→ ASSIGNED TASK
Could the data below be retyped exactly, without its pictures?

→ INFORMATION PROVIDED
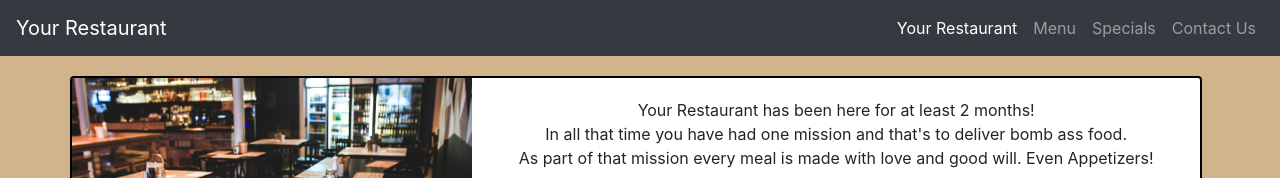
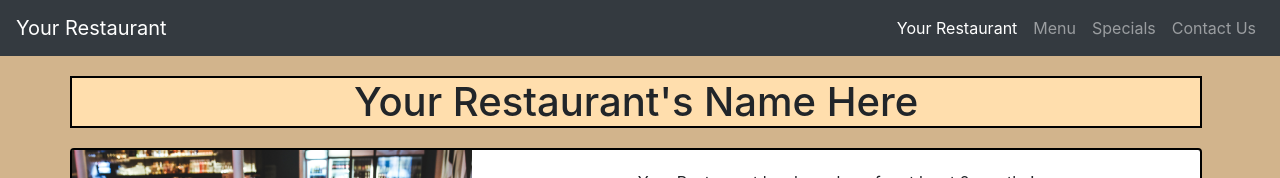
Before and after one commit to MCaldwell-42/your-restaurant, a React (Create React App) app: page /home in a window 1280 px wide. Shown: the top 178 px of the page. Built offline with nearby package versions, Linux system fonts and the light colour scheme.

Commit message:
added some banner/headers

```diff
--- a/src/components/Home.js
+++ b/src/components/Home.js
@@ -7,6 +7,7 @@ class Home extends React.Component {
   render() {
     return (
         <div className="special">
+        <h1 className="homeBanner">Your Restaurant's Name Here</h1>
         <div className="card flex-row flex-wrap homeCards">
             <div class="border-0">
           <img class="restPics" src={RestPic2} alt="restaurant tables" />
--- a/src/components/Menu.js
+++ b/src/components/Menu.js
@@ -7,6 +7,7 @@ class Menu extends React.Component {
     return (
 
         <div className="special col-12">
+        <h1 className="homeBanner">Menu</h1>
         <div className="card menuPics">
           <img className="img-responsive" src={Menu1} alt="page 1 menu" />
         </div>
--- a/src/styles/index.scss
+++ b/src/styles/index.scss
@@ -19,6 +19,7 @@ body {
 .card {
     border: black 2px solid;
     margin-top: 20px;
+    font-size: 1em;
 }
 
 .contact-text {
@@ -28,3 +29,9 @@ body {
 .card-content {
     text-align: left;
 }
+
+.homeBanner {
+    background-color: navajowhite;
+    border: solid black 2px;
+    margin-top: 20px;
+}
```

→ YOUR RESPONSE
Before and after one commit to MCaldwell-42/your-restaurant, a React (Create React App) app: page /home in a window 1280 px wide. Shown: the top 178 px of the page. Built offline with nearby package versions, Linux system fonts and the light colour scheme.

Commit message:
added some banner/headers

```diff
--- a/src/components/Home.js
+++ b/src/components/Home.js
@@ -7,6 +7,7 @@ class Home extends React.Component {
   render() {
     return (
         <div className="special">
+        <h1 className="homeBanner">Your Restaurant's Name Here</h1>
         <div className="card flex-row flex-wrap homeCards">
             <div class="border-0">
           <img class="restPics" src={RestPic2} alt="restaurant tables" />
--- a/src/components/Menu.js
+++ b/src/components/Menu.js
@@ -7,6 +7,7 @@ class Menu extends React.Component {
     return (
 
         <div className="special col-12">
+        <h1 className="homeBanner">Menu</h1>
         <div className="card menuPics">
           <img className="img-responsive" src={Menu1} alt="page 1 menu" />
         </div>
--- a/src/styles/index.scss
+++ b/src/styles/index.scss
@@ -19,6 +19,7 @@ body {
 .card {
     border: black 2px solid;
     margin-top: 20px;
+    font-size: 1em;
 }
 
 .contact-text {
@@ -28,3 +29,9 @@ body {
 .card-content {
     text-align: left;
 }
+
+.homeBanner {
+    background-color: navajowhite;
+    border: solid black 2px;
+    margin-top: 20px;
+}
```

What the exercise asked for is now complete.